Task objective | Set down, character for character, everything in the records below from the line holding "convention and the skill's own" down to the line holding "The two copies", and no other line.

Input data |
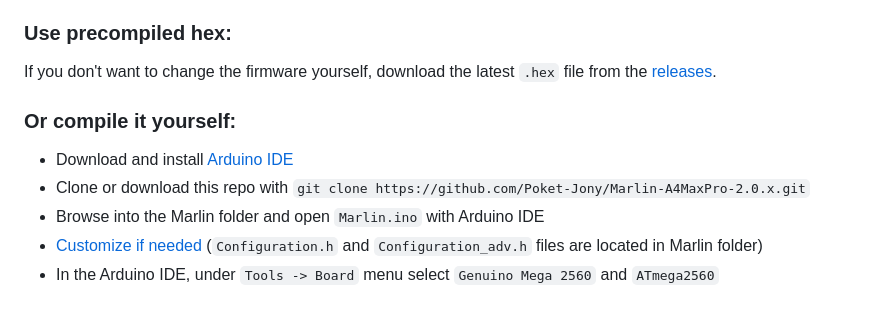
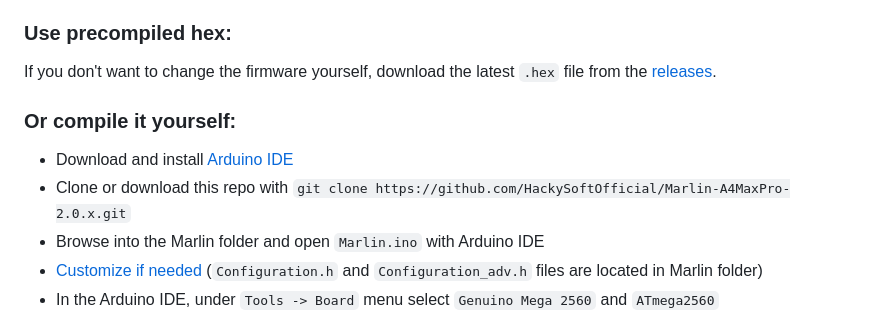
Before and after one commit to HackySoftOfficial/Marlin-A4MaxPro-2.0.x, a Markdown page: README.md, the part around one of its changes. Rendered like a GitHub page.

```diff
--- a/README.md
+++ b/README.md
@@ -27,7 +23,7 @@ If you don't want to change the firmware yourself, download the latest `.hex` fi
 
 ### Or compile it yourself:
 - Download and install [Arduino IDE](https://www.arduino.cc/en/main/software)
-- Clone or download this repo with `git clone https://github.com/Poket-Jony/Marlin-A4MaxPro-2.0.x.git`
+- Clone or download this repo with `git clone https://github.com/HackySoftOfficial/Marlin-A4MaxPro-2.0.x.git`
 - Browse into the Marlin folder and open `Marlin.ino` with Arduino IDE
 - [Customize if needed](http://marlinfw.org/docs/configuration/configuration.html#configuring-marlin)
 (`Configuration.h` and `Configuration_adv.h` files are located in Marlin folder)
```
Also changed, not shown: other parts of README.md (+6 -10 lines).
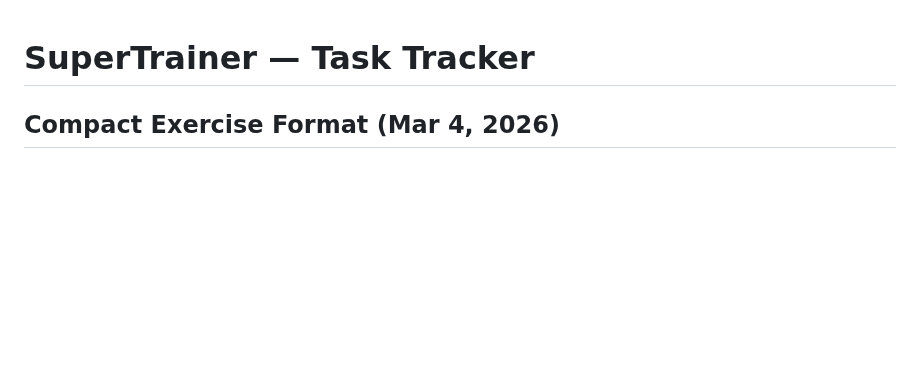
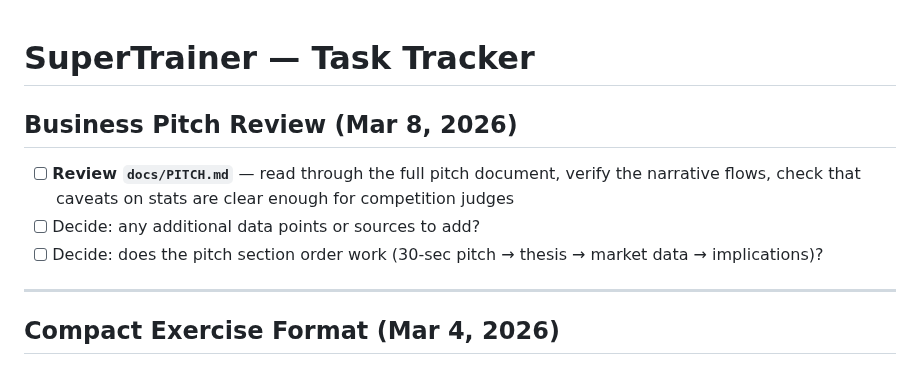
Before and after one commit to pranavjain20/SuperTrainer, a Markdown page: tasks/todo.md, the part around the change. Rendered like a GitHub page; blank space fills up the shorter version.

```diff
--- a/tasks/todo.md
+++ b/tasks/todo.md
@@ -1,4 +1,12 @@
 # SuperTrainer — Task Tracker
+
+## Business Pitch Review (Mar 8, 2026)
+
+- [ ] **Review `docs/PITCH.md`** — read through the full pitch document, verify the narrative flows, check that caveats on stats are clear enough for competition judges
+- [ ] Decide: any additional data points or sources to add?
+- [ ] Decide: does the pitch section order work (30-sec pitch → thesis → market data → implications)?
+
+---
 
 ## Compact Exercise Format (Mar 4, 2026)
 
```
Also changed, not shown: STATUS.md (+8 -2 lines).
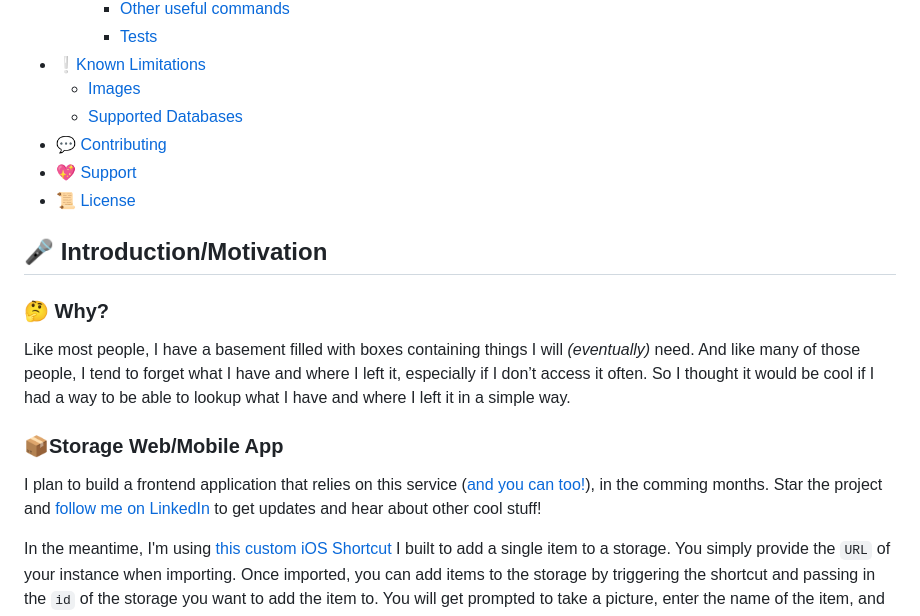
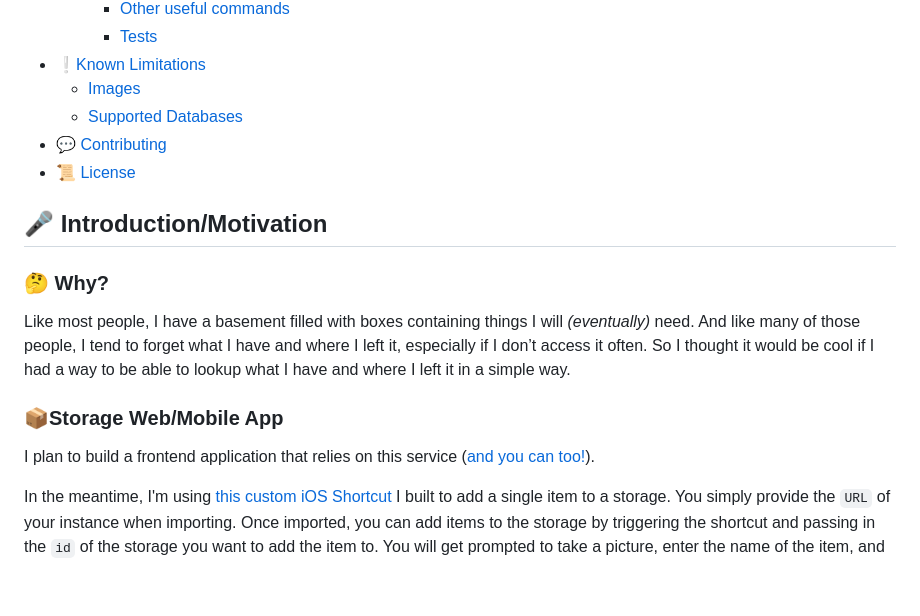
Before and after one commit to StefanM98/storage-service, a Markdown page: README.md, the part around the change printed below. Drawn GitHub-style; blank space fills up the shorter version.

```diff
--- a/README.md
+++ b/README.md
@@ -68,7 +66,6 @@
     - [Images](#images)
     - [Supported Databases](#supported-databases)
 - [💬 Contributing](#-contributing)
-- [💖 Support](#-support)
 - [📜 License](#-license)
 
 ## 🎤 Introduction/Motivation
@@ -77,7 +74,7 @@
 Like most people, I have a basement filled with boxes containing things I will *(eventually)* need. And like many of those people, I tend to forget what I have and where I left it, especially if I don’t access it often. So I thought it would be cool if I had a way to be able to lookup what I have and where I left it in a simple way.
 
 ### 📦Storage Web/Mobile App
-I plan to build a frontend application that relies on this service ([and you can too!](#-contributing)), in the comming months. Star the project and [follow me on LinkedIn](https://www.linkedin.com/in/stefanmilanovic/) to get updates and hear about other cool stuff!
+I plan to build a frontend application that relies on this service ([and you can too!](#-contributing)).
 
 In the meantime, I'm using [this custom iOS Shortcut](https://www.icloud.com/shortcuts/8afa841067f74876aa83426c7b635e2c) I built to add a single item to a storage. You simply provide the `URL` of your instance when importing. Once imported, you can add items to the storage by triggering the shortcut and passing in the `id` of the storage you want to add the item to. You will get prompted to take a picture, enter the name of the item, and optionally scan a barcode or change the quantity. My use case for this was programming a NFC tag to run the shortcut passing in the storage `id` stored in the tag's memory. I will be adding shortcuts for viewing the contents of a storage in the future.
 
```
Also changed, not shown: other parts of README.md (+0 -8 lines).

--

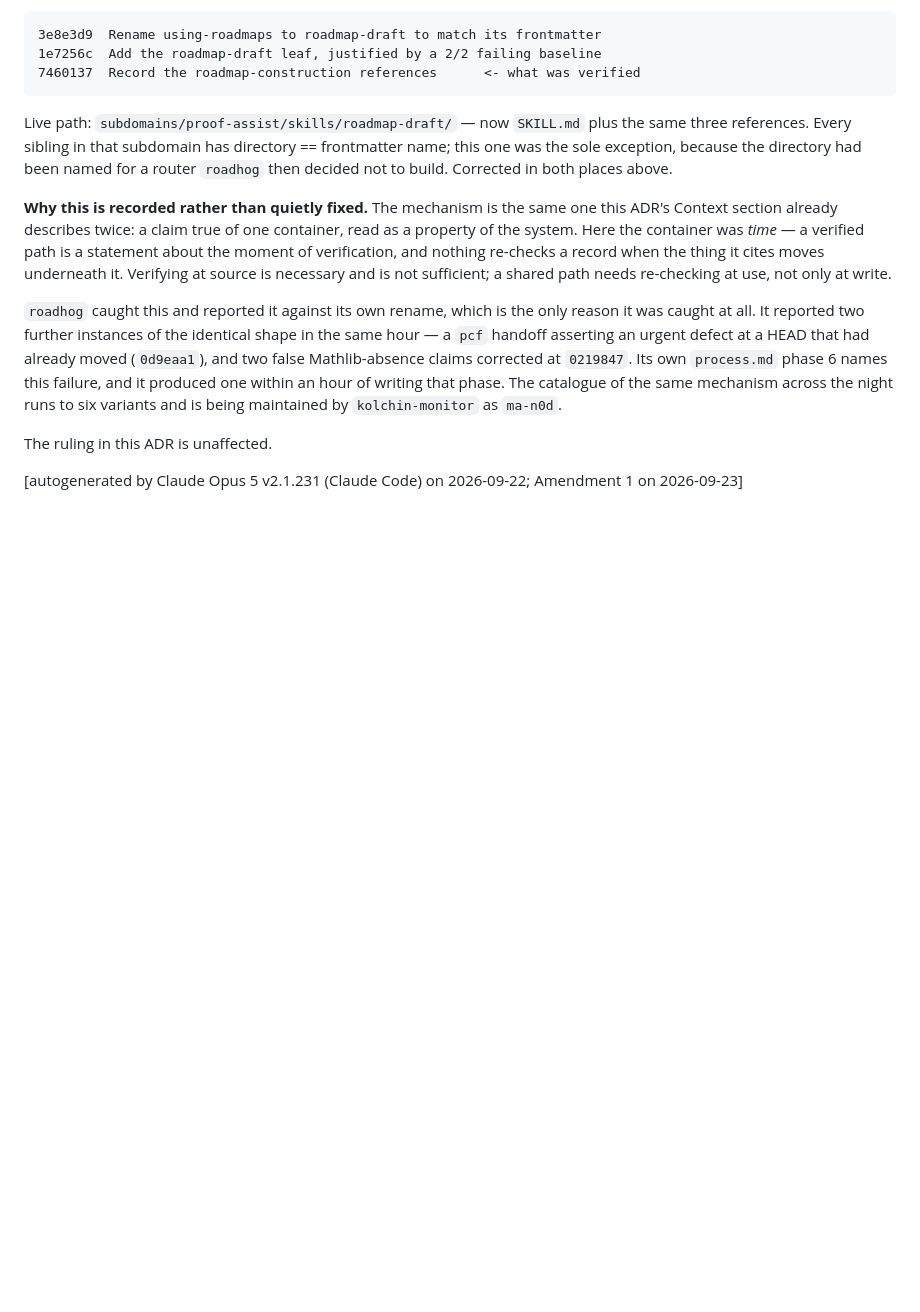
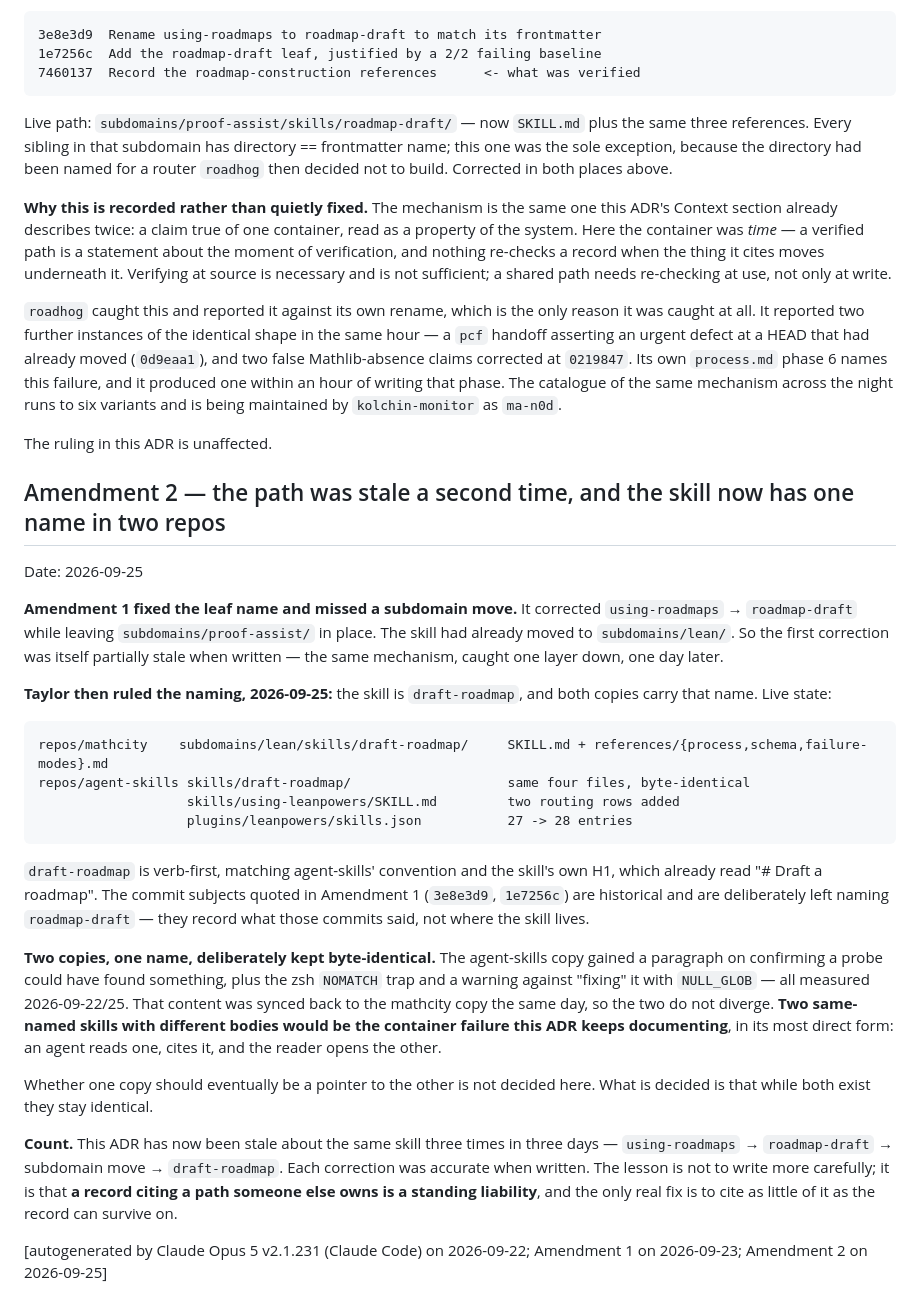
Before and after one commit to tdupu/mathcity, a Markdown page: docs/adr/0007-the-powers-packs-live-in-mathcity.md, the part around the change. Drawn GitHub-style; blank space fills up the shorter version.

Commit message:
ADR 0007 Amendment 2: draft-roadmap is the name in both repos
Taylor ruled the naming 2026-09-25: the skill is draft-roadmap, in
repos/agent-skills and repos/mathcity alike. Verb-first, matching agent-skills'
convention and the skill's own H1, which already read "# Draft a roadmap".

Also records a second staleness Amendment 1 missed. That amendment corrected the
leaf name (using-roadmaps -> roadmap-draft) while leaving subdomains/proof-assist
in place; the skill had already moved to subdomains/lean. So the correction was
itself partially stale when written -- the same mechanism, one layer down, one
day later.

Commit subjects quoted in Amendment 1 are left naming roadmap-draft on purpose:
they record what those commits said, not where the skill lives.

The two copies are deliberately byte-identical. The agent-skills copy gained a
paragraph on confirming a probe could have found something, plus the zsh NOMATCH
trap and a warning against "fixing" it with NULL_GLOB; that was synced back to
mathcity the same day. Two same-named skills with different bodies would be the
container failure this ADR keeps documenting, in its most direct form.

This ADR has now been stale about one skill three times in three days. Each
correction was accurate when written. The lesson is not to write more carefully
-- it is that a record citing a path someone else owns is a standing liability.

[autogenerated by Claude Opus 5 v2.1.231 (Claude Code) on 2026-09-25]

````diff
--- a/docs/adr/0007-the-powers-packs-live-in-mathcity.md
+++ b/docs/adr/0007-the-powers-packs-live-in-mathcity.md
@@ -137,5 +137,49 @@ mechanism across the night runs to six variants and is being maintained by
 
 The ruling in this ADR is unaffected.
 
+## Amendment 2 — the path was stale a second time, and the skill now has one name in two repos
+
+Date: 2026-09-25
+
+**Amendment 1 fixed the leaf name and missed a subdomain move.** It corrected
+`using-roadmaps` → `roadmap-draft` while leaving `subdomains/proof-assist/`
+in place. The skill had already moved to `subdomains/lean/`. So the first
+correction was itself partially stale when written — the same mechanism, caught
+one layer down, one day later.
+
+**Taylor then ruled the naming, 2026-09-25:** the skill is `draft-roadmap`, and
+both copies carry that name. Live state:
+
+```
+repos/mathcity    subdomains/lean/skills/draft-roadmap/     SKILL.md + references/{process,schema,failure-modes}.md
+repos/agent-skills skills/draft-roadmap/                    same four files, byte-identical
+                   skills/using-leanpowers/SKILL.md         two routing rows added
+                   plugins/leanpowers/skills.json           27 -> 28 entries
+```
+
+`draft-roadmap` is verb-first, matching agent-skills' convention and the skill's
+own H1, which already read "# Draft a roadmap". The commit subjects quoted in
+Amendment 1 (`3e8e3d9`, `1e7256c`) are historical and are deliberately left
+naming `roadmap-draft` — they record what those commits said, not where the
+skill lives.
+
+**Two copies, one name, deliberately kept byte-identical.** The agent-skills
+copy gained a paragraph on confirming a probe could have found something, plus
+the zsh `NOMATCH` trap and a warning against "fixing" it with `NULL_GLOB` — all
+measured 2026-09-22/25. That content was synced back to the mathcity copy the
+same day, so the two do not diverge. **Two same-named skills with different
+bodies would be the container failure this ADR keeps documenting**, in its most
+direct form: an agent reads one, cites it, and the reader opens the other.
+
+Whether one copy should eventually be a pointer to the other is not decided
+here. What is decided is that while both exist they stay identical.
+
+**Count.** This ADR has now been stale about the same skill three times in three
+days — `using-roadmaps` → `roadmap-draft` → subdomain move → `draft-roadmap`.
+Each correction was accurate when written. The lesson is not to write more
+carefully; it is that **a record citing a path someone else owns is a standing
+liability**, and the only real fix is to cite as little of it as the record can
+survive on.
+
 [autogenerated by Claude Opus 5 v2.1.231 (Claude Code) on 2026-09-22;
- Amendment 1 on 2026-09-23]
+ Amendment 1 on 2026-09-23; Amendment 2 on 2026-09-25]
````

--

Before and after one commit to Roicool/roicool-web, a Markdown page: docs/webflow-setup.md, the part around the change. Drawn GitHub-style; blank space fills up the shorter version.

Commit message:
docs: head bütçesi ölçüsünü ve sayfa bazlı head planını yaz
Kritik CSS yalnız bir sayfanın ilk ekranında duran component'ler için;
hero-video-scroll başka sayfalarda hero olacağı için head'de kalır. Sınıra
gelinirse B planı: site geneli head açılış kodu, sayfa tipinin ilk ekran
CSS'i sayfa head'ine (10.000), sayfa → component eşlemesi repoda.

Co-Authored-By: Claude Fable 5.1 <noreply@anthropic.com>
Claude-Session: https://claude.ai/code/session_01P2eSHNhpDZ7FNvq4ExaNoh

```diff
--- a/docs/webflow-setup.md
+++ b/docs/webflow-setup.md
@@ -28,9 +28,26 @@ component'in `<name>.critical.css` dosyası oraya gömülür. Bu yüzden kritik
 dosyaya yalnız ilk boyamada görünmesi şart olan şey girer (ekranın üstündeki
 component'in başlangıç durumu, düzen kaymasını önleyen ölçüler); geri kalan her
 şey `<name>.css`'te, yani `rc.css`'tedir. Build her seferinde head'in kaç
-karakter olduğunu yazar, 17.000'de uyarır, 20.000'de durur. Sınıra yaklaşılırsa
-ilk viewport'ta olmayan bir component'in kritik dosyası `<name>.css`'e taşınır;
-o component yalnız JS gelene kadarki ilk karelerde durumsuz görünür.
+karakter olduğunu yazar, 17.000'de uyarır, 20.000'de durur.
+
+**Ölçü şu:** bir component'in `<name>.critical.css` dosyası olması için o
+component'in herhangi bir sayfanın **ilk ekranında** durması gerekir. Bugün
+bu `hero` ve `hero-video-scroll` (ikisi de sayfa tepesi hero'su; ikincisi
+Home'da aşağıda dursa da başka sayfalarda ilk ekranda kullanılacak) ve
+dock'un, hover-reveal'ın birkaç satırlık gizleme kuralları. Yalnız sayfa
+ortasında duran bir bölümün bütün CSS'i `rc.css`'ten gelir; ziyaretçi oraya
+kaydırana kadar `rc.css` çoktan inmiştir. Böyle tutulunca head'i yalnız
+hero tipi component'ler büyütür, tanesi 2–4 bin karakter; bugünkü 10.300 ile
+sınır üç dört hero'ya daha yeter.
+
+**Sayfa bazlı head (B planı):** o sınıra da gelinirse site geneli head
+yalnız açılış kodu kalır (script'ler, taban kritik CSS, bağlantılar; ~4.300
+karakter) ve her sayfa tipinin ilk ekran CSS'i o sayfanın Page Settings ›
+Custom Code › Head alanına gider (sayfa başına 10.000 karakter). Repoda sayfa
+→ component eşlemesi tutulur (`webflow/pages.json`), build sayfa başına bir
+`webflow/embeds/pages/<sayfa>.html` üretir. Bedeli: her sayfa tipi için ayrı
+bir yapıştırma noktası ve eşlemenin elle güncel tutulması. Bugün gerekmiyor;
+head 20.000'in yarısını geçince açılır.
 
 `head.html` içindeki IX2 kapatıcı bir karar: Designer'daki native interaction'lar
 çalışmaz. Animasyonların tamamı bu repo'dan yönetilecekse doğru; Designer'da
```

Task result |
convention and the skill's own H1, which already read "# Draft a roadmap".

Also records a second staleness Amendment 1 missed. That amendment corrected the
leaf name (using-roadmaps -> roadmap-draft) while leaving subdomains/proof-assist
in place; the skill had already moved to subdomains/lean. So the correction was
itself partially stale when written -- the same mechanism, one layer down, one
day later.

Commit subjects quoted in Amendment 1 are left naming roadmap-draft on purpose:
they record what those commits said, not where the skill lives.

The two copies are deliberately byte-identical. The agent-skills copy gained a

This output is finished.